So the school’s eighth-grade class decided that was the best choice as a problem they could solve for the Samsung Solve for Tomorrow national Science, Technology, Engineering and Math (STEM) contest. They developed an app, the Emergency Video Assistance (EVA) that connects the caller with first responders during their lengthy drive, providing video and other information for real-time situational awareness.

Friday, March 22, 2019 - 06:30 External News

(TNS) — Gov. Gavin Newsom declared a state of emergency in California on Friday and waived environmental regulations to expedite nearly three dozen local forest management projects to protect communities from the deadly wildfires that have decimated regions up and down the state.

The governor's action marks the latest effort by the state to offset the possibility of catastrophe after back-to-back years of savage wildfires that killed more than 100 people and burned nearly 2 million acres in total. The projects will cost a total of $35 million, which will be paid with forest management funds in the 2018-19 budget.

Thursday, March 21, 2019 - 06:30 External News

Fighting wildfires has traditionally been a response driven by experience, but as conditions change, as they have in California, that response becomes more difficult.

Climate change has made the wildfire seasons in California longer and more severe, and that makes response that is based on history and experience difficult. But that’s beginning to change because of technology as more than 700 stakeholders learned this week at the Wildfire Technology Innovation Summit held at California State University, Sacramento.

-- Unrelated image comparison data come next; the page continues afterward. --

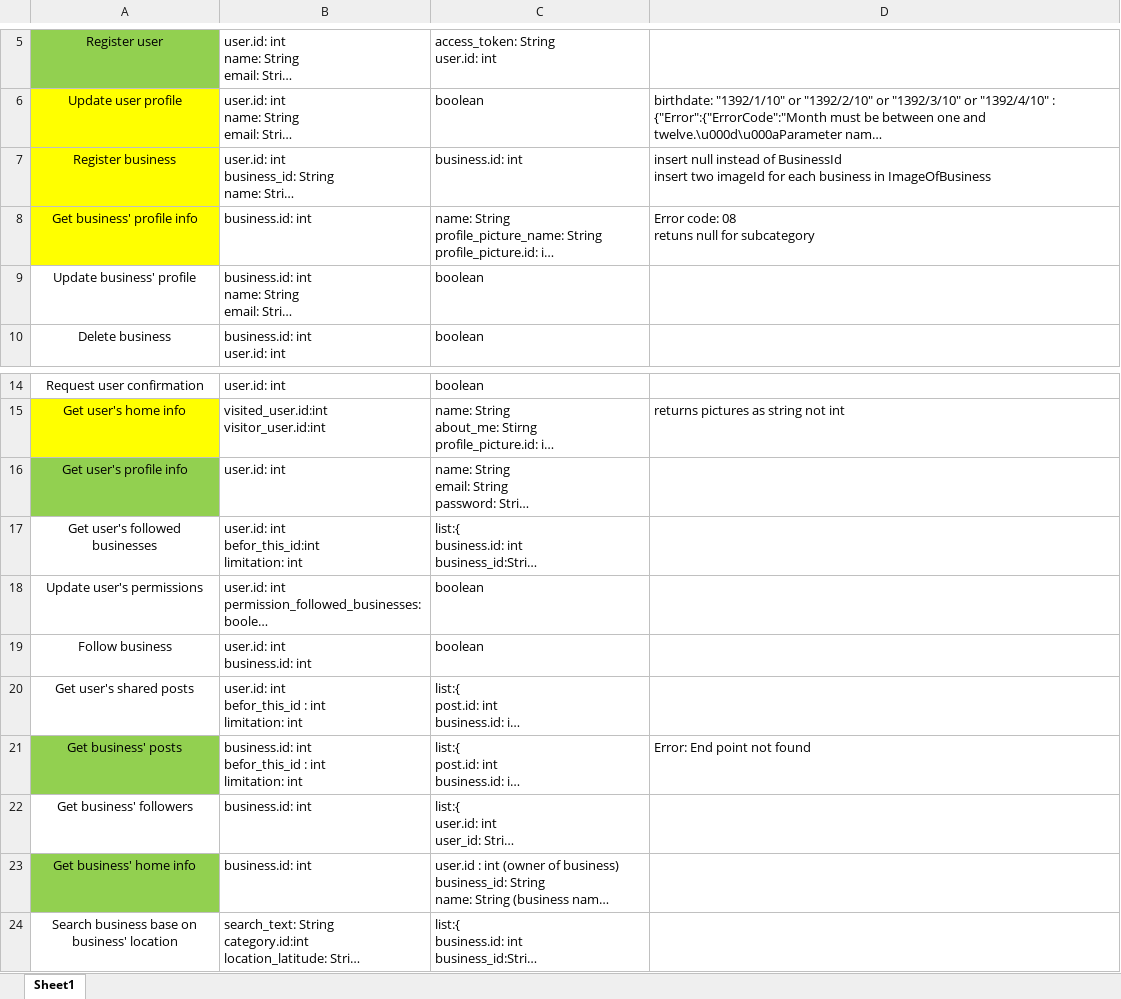
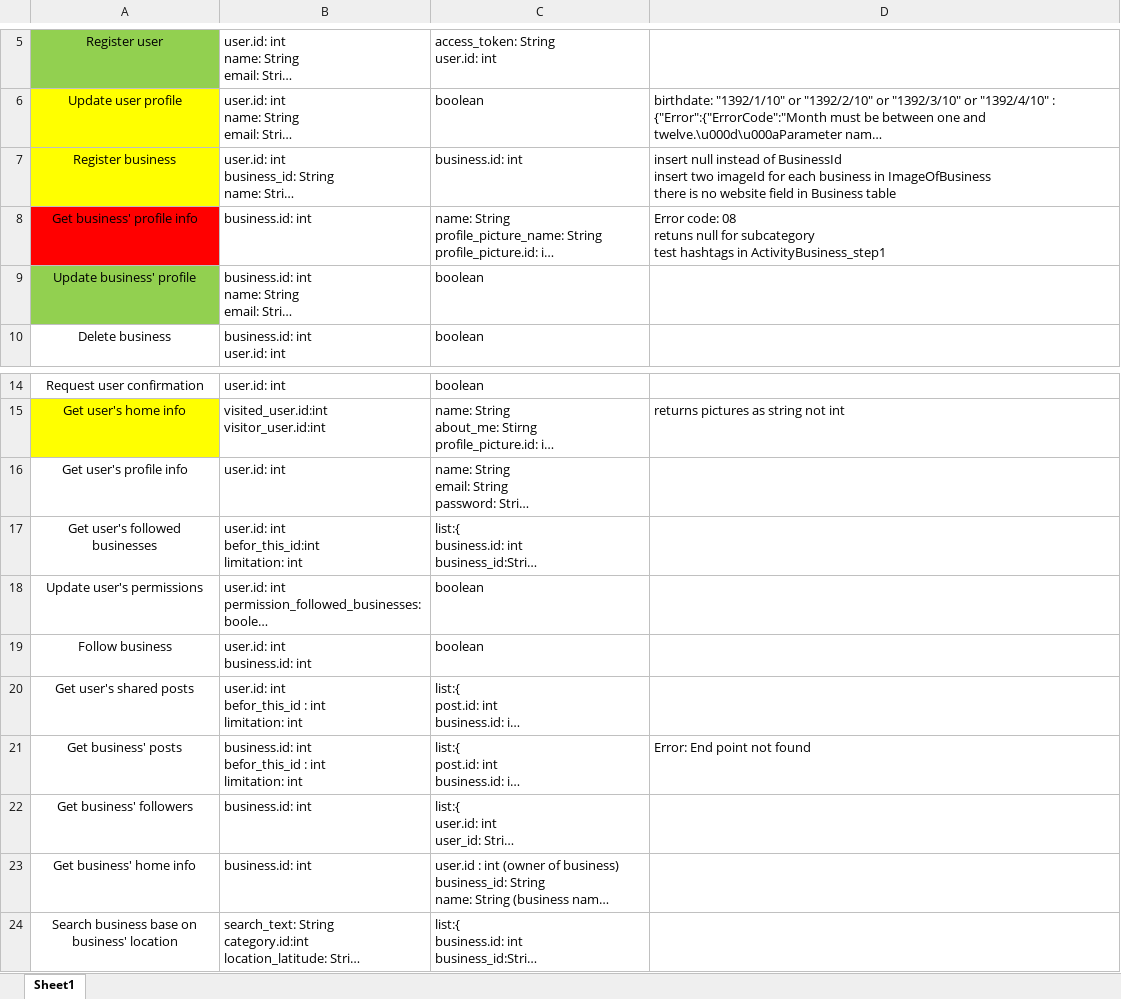
Before and after one commit to A-Kaveh2/SocialBusiness, an Excel workbook: app/src/docs/webservices.xlsx, sheet Sheet1, drawn as a sheet; only a part is shown, gaps mark what is left out; long unchanged cells end in …; values as stored, in another font and other column widths than the file's, no borders; ↵ is a line break in a cell; the diff names each change by its address in the sheet, - before the commit and + after, or states it on an @@ line.

```diff
--- a/app/src/docs/webservices.xlsx (sheet Sheet1)
+++ b/app/src/docs/webservices.xlsx (sheet Sheet1)
-D7: …in ImageOfBusiness
+D7: …in ImageOfBusiness ↵ there is no website field in Business table
-A8 fill: #FFFF00
+A8 fill: #FF0000
-D8: …for subcategory
+D8: …for subcategory ↵ test hashtags in ActivityBusiness_step1
-A9 fill: none
+A9 fill: #92D050
-A16 fill: #92D050
+A16 fill: none
-A21 fill: #92D050
+A21 fill: none
-A23 fill: #92D050
+A23 fill: none
```
Also changed, not shown: 5 other files.
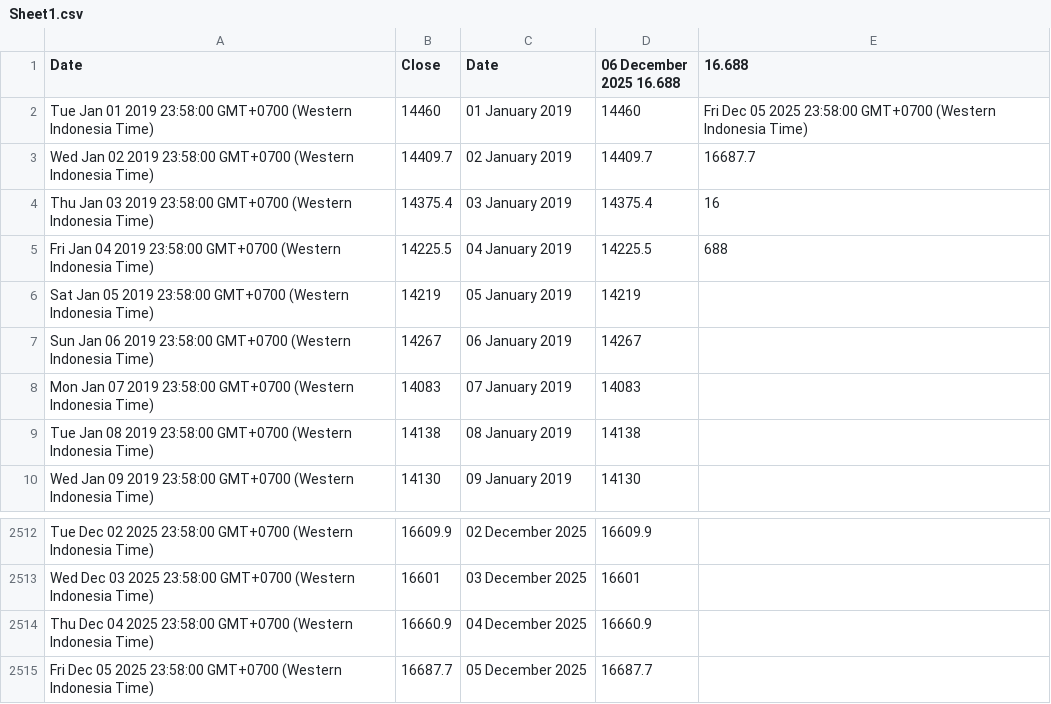
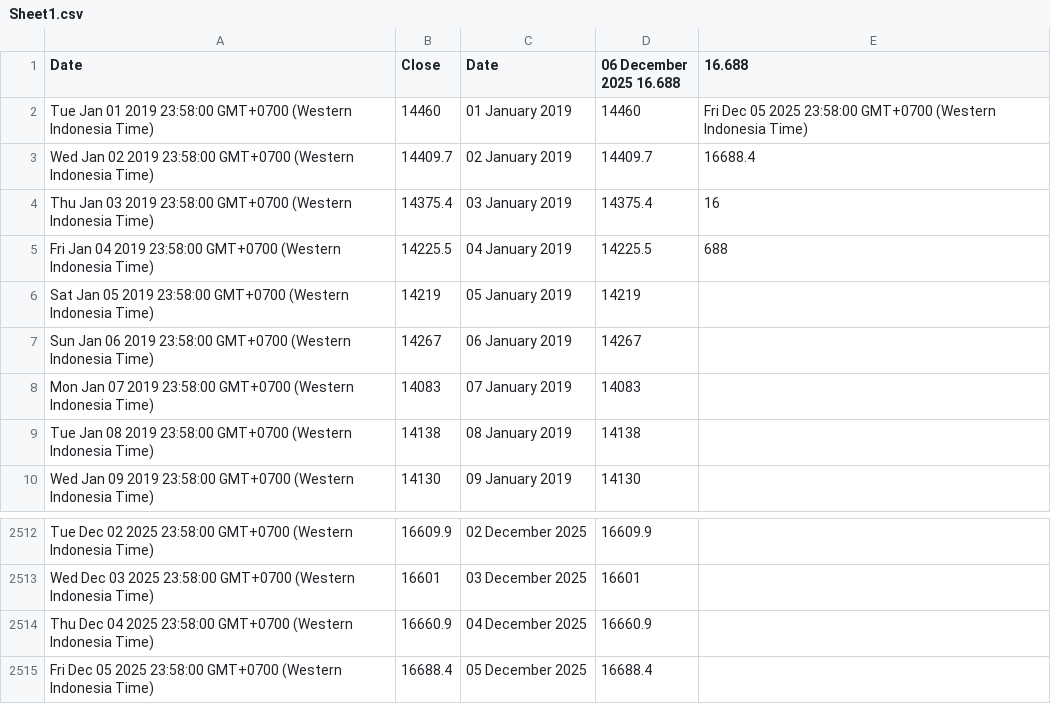
Before and after one commit to lisnhaaw/datawrapper-csv, a CSV file: data/Sheet1.csv, drawn as a sheet; only a part is shown, gaps mark what is left out.

Commit message:
Update data CSV

```diff
--- a/data/Sheet1.csv
+++ b/data/Sheet1.csv
@@ -2,3 +2,3 @@ Date,Close,Date,06 December 2025 16.688,16.688
 Tue Jan 01 2019 23:58:00 GMT+0700 (Western Indonesia Time),14460,01 January 2019,14460,Fri Dec 05 2025 23:58:00 GMT+0700 (Western Indonesia Time)
-Wed Jan 02 2019 23:58:00 GMT+0700 (Western Indonesia Time),14409.7,02 January 2019,14409.7,16687.7
+Wed Jan 02 2019 23:58:00 GMT+0700 (Western Indonesia Time),14409.7,02 January 2019,14409.7,16688.4
 Thu Jan 03 2019 23:58:00 GMT+0700 (Western Indonesia Time),14375.4,03 January 2019,14375.4,16
@@ -2514,2 +2514,2 @@ Wed Dec 03 2025 23:58:00 GMT+0700 (Western Indonesia Time),16601,03 December 202
 Thu Dec 04 2025 23:58:00 GMT+0700 (Western Indonesia Time),16660.9,04 December 2025,16660.9,
-Fri Dec 05 2025 23:58:00 GMT+0700 (Western Indonesia Time),16687.7,05 December 2025,16687.7,
+Fri Dec 05 2025 23:58:00 GMT+0700 (Western Indonesia Time),16688.4,05 December 2025,16688.4,
```
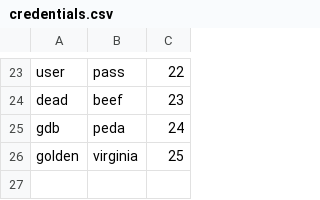
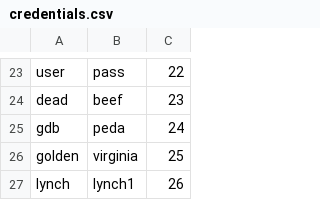
Before and after one commit to 0xShad3/br4v3-tr4v3l3r, a CSV file: res/credentials.csv, drawn as a sheet; only a part is shown, gaps mark what is left out; the diff names each change by its address in the sheet, - before the commit and + after, or states it on an @@ line.

```diff
--- a/res/credentials.csv
+++ b/res/credentials.csv
+row 27: lynch | lynch1 | 26
```
Also changed, not shown: 18 other files.
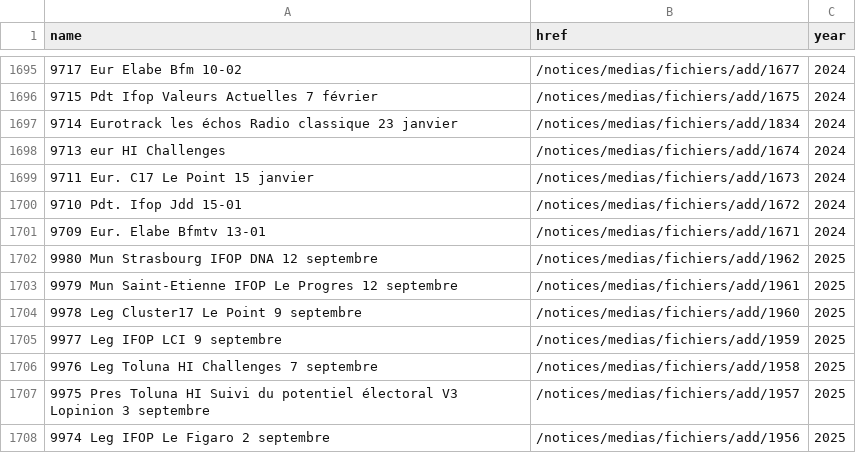
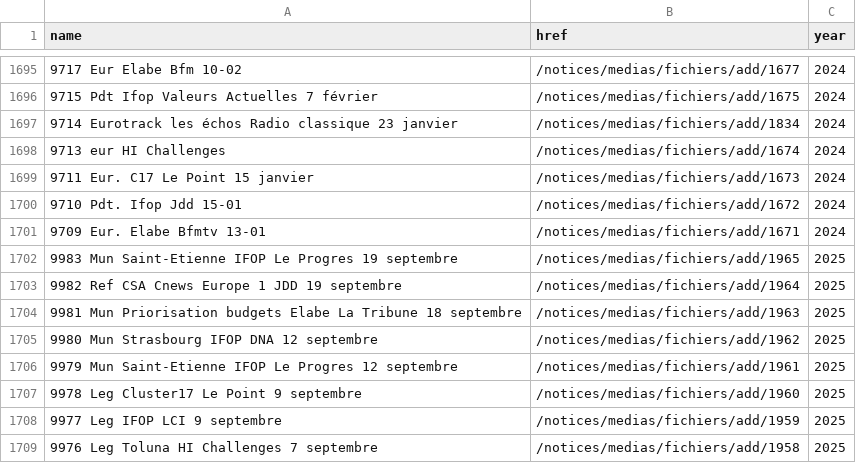
Before and after one commit to MieuxVoter/sondages-commission-index, a CSV file: base.csv, drawn as a sheet; only a part is shown, gaps mark what is left out; the shorter side is filled out with more unchanged rows.

Commit message:
met à jour la liste des sondages

```diff
--- a/base.csv
+++ b/base.csv
@@ -1701,2 +1701,5 @@ name,href,year
 9709 Eur. Elabe Bfmtv 13-01,/notices/medias/fichiers/add/1671,2024
+9983 Mun Saint-Etienne IFOP Le Progres 19 septembre,/notices/medias/fichiers/add/1965,2025
+9982 Ref CSA Cnews Europe 1 JDD 19 septembre,/notices/medias/fichiers/add/1964,2025
+9981 Mun Priorisation budgets Elabe La Tribune 18 septembre,/notices/medias/fichiers/add/1963,2025
 9980 Mun Strasbourg IFOP DNA 12 septembre,/notices/medias/fichiers/add/1962,2025
```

A recent drought in California and global warming, in part, has led to increasingly intense fires that in 2017 and 2018 killed more than 100 people in 2017 and 2018, burning more than 875,000 acres. The changing conditions have resulted in a fire season that is nearly year-round.

Thursday, March 21, 2019 - 06:30 External News

A rare hailstorm hit normally sunny Southern California on Wednesday, as residents flocked to social media to post pictures of driveways, lawns and roofs blanketed in white nickel-size ice chunks.

The National Weather Service reported 1.57 inches of rain was recorded for the day at the Compton Creek rain gauge, while intense pockets of thunderstorms peppered the Southland. Freeways and roads were clogged even more than usual during rush hour, as Interstate 710 and State Route 91 were closed after several feet of water flooded lanes.

Tuesday, March 19, 2019 - 07:30 External News

Authorities confirmed multiple people were inured in an explosion following reports of an underground gas leak in South Los Angeles, Calif.

The fire department says crews found flames coming from storm drains early Sunday. Officials say the blast displaced several manholes in a neighborhood about 6 miles south of downtown Los Angeles.

Wednesday, March 13, 2019 - 09:45 External News

(TNS) - In the most extensive study to date on sea level rise in California, researchers say damage by the end of the century could be far more devastating than the worst earthquakes and wildfires in state history.

A team of U.S. Geological Survey scientists concluded that even a modest amount of sea level rise — often dismissed as a creeping, slow-moving disaster — could overwhelm communities when a storm hits at the same time.

The study combines sea level rise and storms for the first time, as well as wave action, cliff erosion, beach loss and other coastal threats across California. These factors have been studied extensively but rarely together in the same model.